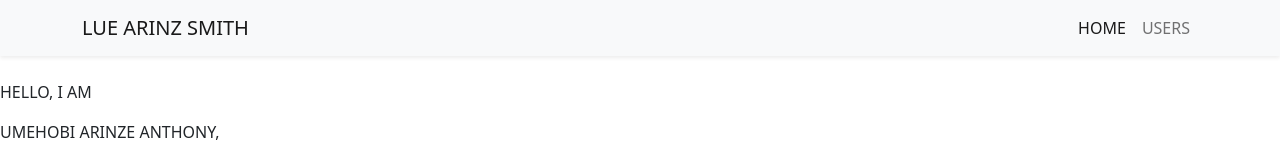
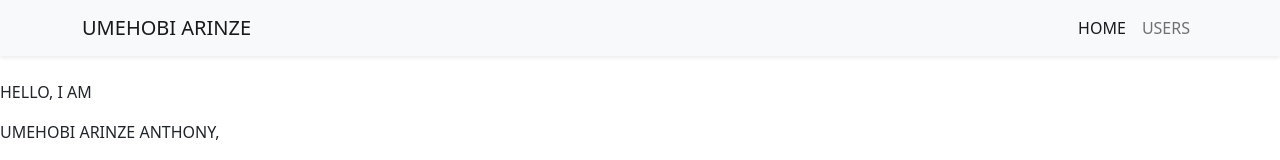
Before and after one commit to Tonyrealzy/User-Data-Application-demo-, an Angular app: page / in a window 1280 px wide. Shown: the top 160 px of the page. Built offline with nearby package versions, Linux system fonts and the light colour scheme.

Commit message:
latest commit

```diff
--- a/src/app/nav-bar/nav-bar.component.html
+++ b/src/app/nav-bar/nav-bar.component.html
@@ -1,6 +1,6 @@
 <nav class="navbar navbar-expand-lg navbar-light bg-light shadow-sm">
     <div class="container">
-      <a class="navbar-brand" href="/">LUE ARINZ SMITH</a>
+      <a class="navbar-brand" href="/">UMEHOBI ARINZE</a>
       <button class="navbar-toggler" type="button" data-bs-toggle="collapse" data-bs-target="#navbarSupportedContent" aria-controls="navbarSupportedContent" aria-expanded="false" aria-label="Toggle navigation">
         <span class="navbar-toggler-icon"></span>
       </button>
```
++++++++++++++++++++
◆ WHAT YOU HAVE TO DO
What is the number of lines in the listing that contain the word "href"? Give that number and nothing else.

◆ ANSWER FOR THE TASK
2